Employers have been shifting their promises from traditional “defined-benefit” pensions to investment-oriented “defined-contribution” plans for 25 years. A defined-benefit plan is part of a compensation package, with employers shouldering the risk for promised retirement pay based on years of service, pay at retirement and other factors. A defined-contribution plan has workers taking the risk and little guarantee that hoped-for retirement income will be there. Changing from a traditional pension to a 401(k) is like changing a worker’s paid vacation benefit to a payroll-savings plan, forcing the worker to put money aside for time off.

The shift wasn’t very noticeable in the 1990s, when technology sparked a stock-market boom, but since the current recession started around 2000, the contrast was huge. From January through April of this year, 113 U.S. companies froze or terminated their defined-benefit plan or announced that they would do so, according to an analysis by management consulting firm Watson Wyatt Worldwide. Only 71 companies did so in 2004.

“The bill takes the unprecedented step of allowing certain underfunded multi-employer plans to cut already-earned ‘early-out’ retirement benefits of hundreds of thousands of truck drivers, construction workers and other rank-and-file workers,” said Pension Rights Center Director Karen Ferguson, who criticized aspects of the bill that will hurt consumers and older and long-tenured workers.

Indeed, the Teamsters are protesting, saying that cutting promised benefits is unprecedented, and UPS and some construction trade unions argue that they need more flexibility to restore health to these joint employer-union plans. “The bill unnecessarily increases the deficit by giving costly tax breaks to higher-paid employees to encourage them to save,” Ferguson said, “when they would be doing so without additional tax incentives.”

“The bill misses two of the biggest issues of the day by doing nothing to stop pension freezes or prevent companies such as United Airlines from using bankruptcy courts to renege on promises to workers,” continued Ferguson, who also expressed her disappointment with the lack of debate. “Work on this bill began almost two years ago, yet only a select few of the conferees controlled its final form and pushed it through both the House and the Senate within days,” she added.

Pensions were supposed to be permanent, and government historically encouraged retirement security, but as business began to see that pensions aren’t predictable, saw financial holdings as a source of capital, and gained political influence, pensions were targeted. Already, some 30,000 defined-benefit plans run by employers are underfunded by $450 billion — a mark of mismanagement, certainly — and the bill requires plans to reach 100 percent funding levels in seven years. Seriously underfunded “at-risk” companies must contribute at an accelerated rate.

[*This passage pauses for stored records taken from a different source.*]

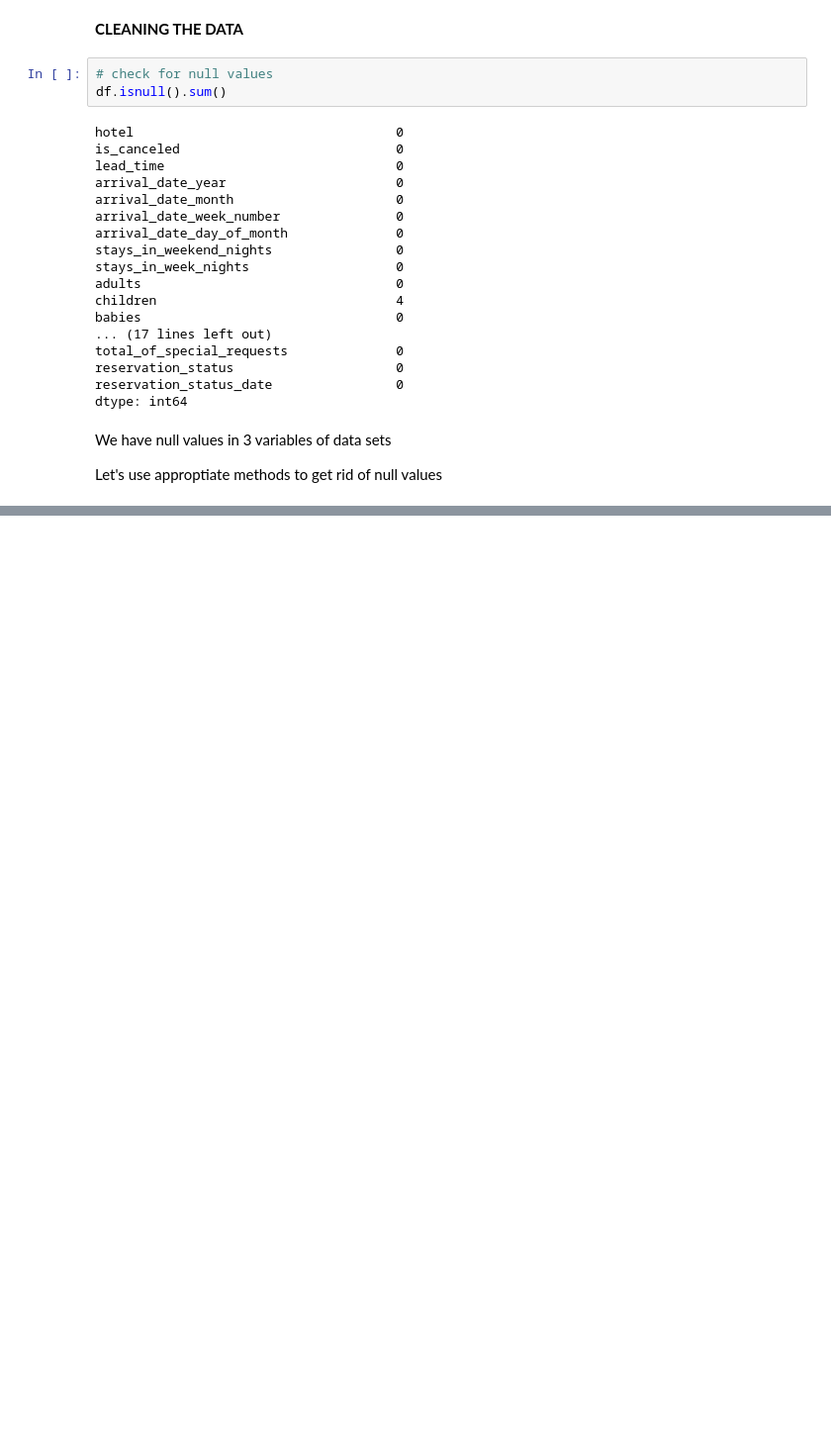
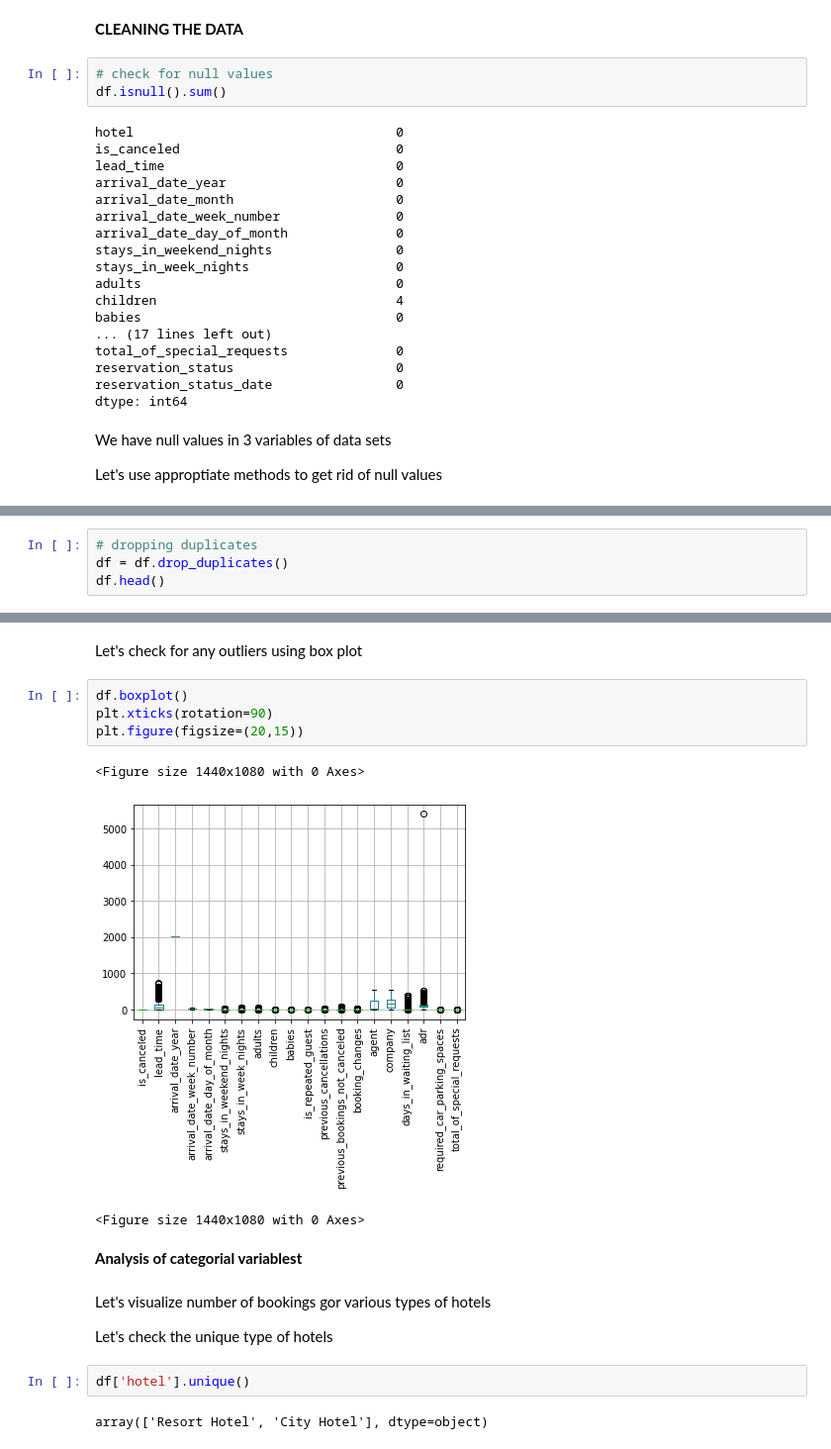
Before and after one commit to SaiMeghanaGoud/EDA-capstone-project, a Jupyter notebook: Copy_of_Hotel_Booking_Analysis_Capstone_Project.ipynb, the cells around one changed output, grey strips where cells are left out. Shown at 99% size. Drawn from its saved outputs; the diff is of its cells as text; blank space fills up the shorter version.

```diff
--- a/Copy_of_Hotel_Booking_Analysis_Capstone_Project.ipynb
+++ b/Copy_of_Hotel_Booking_Analysis_Capstone_Project.ipynb
@@ -265,0 +282,4 @@ df[['market_segment','agent','company']]
+# %%
+# dropping duplicates
+df = df.drop_duplicates()
+df.head()
@@ -265,0 +293,20 @@ df[['market_segment','agent','company']]
+# %% [markdown]
+Let's check for any outliers using box plot
+# %%
+df.boxplot()
+plt.xticks(rotation=90)
+plt.figure(figsize=(20,15))
+# %% [output]
+<Figure size 1440x1080 with 0 Axes>
+[figure, added]
+<Figure size 1440x1080 with 0 Axes>
+# %% [markdown]
+**Analysis of categorial variablest**
+# %% [markdown]
+Let's visualize number of bookings gor various types of hotels
+
+Let's check the unique type of hotels
+# %%
+df['hotel'].unique()
+# %% [output]
+array(['Resort Hotel', 'City Hotel'], dtype=object)
```
Also changed, not shown: parts of 57 cells of this notebook.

About 40 percent of U.S. common stock is owned by pension and retirement funds, more than $80 billion, according to Randy Barber of the Center for Economic Organizing, who called pensions “a major source of new capital in the economy.” The bill, said the AARP’s David Sloane, “may lead to discriminatory plan designs that stop or reduce benefits for older workers.”

For younger workers, the legislation makes it easier for employers to automatically enroll workers in 401(k) savings programs. For any worker, the bill makes it easier to freeze or terminate plans, where employers stop adding years of service or pay increases to the formula, or substitute an annuity or lump-sum payment for a pension.

“The so-called Pension Protection Act of 2006 represents a huge missed opportunity for Congress to protect the retirement income security of millions of Americans,” said Ferguson. “While the bill contains a handful of positive provisions that help some workers, it also contains harmful provisions that allow plans to break pension promises, and, rather than strengthen the private pension system, are likely to weaken it.”

Bill Knight writes for The Labor Paper, published by the West Central Illinois Building and Construction Trades Council in Peoria, Ill. This article is reprinted with permission.